== Segment start ==
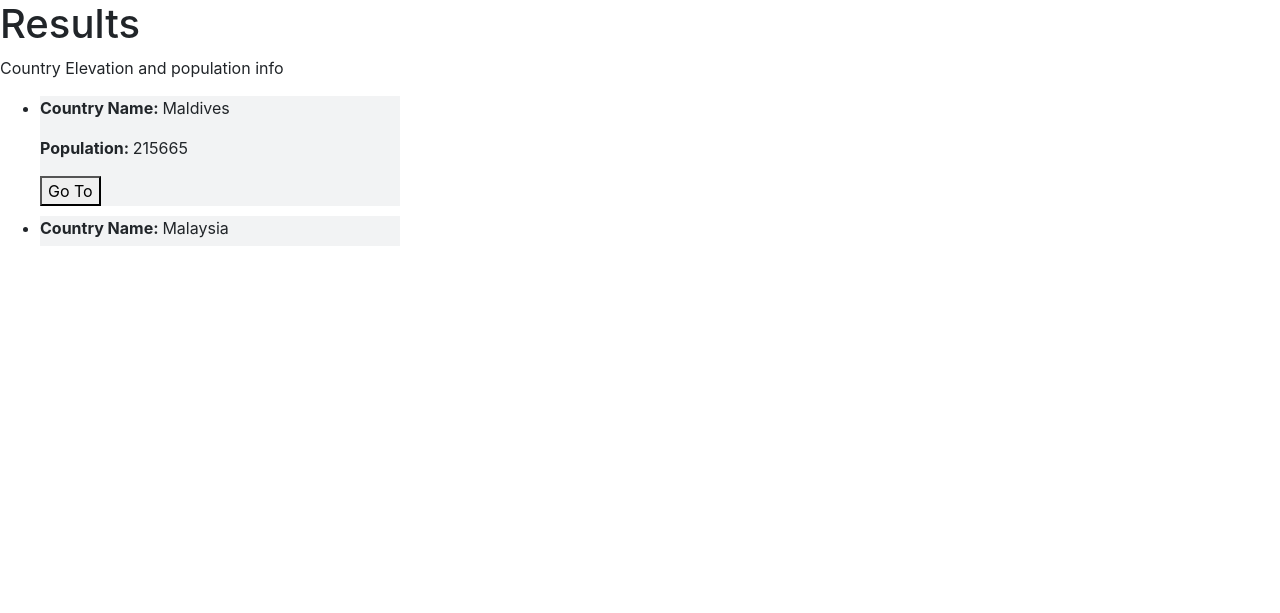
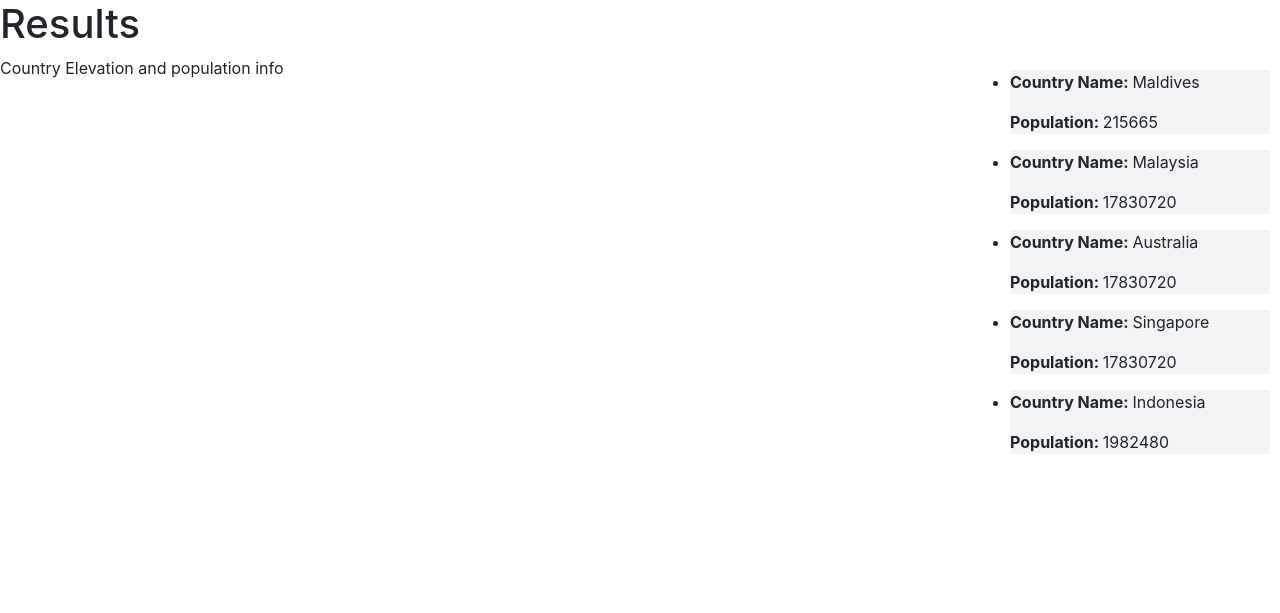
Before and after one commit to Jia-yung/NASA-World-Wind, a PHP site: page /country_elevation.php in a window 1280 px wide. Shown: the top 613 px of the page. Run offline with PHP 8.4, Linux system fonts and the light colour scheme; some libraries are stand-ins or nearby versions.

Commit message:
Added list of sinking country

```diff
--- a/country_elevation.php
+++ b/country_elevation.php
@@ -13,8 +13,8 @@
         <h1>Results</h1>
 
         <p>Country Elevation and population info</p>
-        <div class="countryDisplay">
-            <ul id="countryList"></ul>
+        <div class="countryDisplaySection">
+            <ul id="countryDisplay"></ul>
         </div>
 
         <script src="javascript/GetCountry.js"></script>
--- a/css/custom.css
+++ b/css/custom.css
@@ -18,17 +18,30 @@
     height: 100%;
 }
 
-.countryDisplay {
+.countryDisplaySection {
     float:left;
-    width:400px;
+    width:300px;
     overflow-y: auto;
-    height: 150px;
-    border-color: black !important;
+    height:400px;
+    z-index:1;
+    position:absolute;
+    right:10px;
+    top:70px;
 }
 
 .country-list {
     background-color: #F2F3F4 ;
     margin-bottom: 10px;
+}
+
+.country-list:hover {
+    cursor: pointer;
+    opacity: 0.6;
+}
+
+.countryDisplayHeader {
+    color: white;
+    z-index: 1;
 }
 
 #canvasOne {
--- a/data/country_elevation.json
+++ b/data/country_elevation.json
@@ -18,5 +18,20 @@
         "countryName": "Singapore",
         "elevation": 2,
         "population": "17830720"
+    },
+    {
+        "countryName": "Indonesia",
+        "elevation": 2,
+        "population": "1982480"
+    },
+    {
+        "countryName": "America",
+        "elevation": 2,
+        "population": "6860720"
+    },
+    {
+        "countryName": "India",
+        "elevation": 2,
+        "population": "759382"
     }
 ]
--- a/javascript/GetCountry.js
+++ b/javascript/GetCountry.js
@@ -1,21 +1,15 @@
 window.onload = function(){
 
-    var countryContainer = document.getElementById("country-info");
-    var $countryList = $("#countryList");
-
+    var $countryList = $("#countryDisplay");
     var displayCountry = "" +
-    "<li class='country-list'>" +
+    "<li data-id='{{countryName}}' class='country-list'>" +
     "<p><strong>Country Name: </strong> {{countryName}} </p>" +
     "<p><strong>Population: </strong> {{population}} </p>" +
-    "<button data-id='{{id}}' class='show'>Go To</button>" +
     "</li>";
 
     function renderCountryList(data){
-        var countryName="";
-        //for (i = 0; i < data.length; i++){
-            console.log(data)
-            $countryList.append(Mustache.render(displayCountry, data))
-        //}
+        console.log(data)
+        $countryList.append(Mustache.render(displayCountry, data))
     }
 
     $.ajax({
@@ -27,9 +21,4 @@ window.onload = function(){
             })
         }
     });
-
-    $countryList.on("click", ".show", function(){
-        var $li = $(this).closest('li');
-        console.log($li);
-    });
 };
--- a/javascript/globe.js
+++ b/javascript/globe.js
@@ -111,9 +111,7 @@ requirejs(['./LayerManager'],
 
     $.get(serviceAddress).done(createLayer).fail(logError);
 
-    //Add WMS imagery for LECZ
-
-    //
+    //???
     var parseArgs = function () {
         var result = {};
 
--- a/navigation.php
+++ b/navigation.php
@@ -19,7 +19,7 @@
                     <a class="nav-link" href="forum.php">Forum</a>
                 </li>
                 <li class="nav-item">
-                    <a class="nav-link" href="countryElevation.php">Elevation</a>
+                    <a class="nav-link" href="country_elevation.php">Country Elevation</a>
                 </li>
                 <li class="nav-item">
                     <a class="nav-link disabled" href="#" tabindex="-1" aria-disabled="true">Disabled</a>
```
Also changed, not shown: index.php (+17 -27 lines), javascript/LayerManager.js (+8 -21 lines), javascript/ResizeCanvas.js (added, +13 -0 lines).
== Segment end ==
== Segment start ==
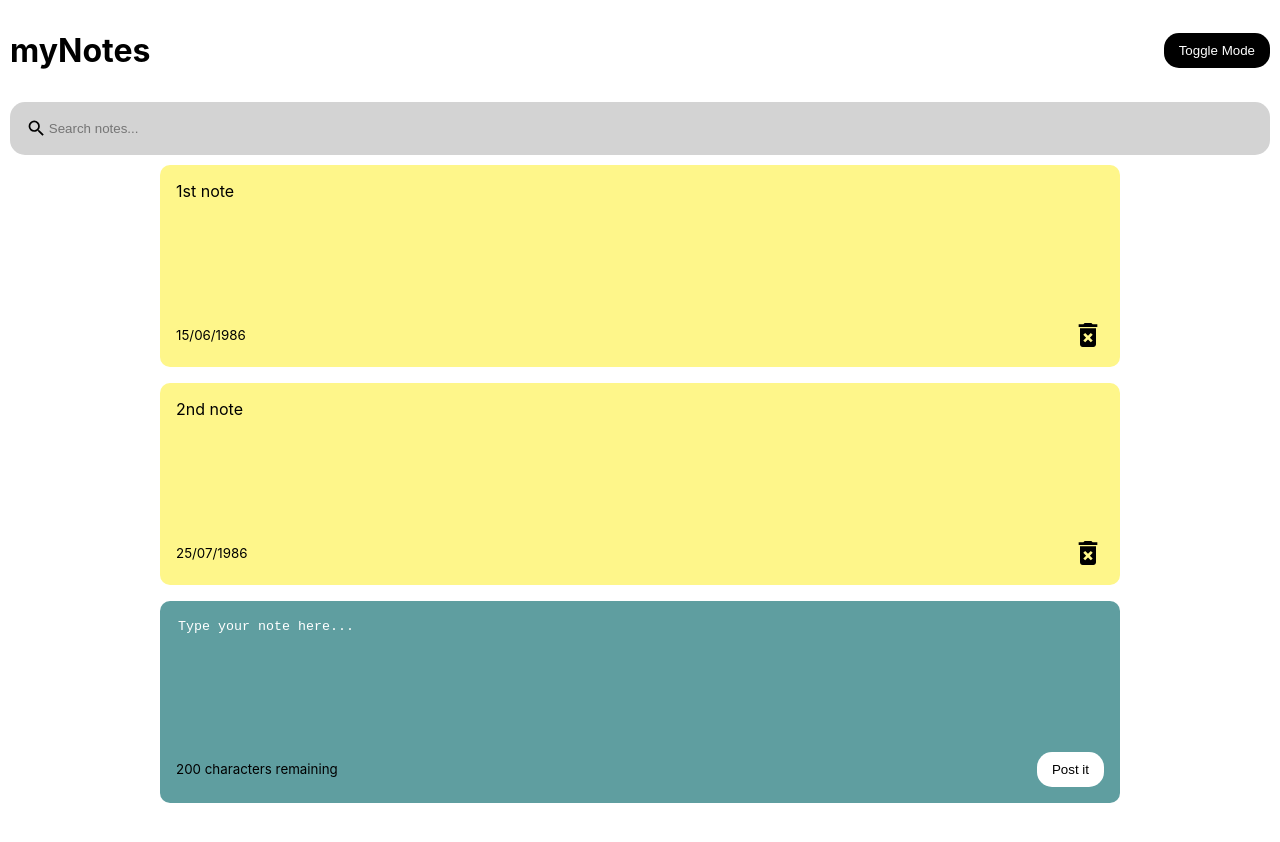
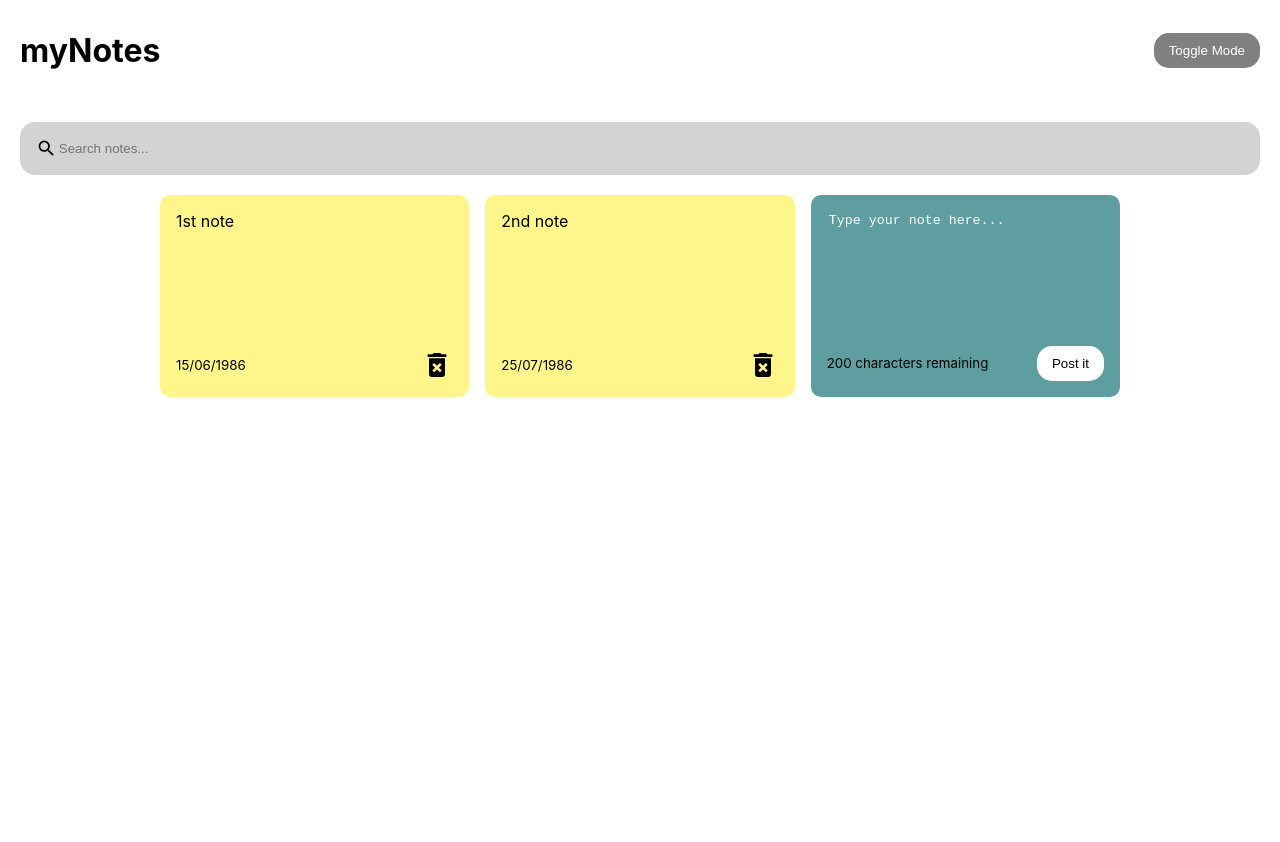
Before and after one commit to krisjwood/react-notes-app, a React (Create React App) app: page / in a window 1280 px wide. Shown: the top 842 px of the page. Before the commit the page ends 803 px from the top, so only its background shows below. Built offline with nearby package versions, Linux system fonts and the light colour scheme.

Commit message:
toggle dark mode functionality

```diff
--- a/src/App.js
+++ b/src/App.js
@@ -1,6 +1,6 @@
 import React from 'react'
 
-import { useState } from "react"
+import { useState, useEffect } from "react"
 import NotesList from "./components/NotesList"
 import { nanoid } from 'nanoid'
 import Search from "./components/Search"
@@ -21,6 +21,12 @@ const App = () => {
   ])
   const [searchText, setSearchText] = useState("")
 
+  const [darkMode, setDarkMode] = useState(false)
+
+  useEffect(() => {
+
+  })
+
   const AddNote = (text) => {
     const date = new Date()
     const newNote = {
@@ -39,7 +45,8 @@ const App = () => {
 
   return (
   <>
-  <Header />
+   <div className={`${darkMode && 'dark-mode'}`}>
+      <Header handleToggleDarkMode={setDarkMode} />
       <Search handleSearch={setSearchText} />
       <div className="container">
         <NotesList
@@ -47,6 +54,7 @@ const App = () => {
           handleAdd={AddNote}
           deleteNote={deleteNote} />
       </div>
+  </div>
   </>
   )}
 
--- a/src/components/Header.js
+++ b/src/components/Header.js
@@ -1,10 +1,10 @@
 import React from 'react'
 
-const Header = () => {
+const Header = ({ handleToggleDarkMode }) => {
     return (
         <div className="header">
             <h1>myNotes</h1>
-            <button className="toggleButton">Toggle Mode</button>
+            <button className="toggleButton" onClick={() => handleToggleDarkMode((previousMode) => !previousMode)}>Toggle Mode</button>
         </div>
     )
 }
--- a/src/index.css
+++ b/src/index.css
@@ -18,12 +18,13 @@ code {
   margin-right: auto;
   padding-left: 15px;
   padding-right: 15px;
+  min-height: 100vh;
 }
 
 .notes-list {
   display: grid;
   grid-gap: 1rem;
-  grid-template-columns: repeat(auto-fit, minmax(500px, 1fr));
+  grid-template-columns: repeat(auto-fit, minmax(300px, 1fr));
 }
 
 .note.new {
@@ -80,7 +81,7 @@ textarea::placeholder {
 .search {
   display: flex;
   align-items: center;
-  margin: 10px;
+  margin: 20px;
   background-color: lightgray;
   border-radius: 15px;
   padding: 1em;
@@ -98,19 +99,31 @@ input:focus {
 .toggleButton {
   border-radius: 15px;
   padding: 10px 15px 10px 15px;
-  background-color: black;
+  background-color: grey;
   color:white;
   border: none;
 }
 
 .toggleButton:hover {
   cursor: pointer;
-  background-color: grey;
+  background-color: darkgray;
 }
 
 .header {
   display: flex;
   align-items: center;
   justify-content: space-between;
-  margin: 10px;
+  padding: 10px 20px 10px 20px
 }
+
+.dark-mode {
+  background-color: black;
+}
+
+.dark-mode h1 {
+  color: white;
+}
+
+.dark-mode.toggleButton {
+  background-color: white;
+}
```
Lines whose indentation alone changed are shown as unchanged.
== Segment end ==
THE TASK:
Match on "height" and report each line of the data above that has it.

SOLVED PROBLEM:
     height: 100%;
-    height: 150px;
+    height:400px;
+  min-height: 100vh;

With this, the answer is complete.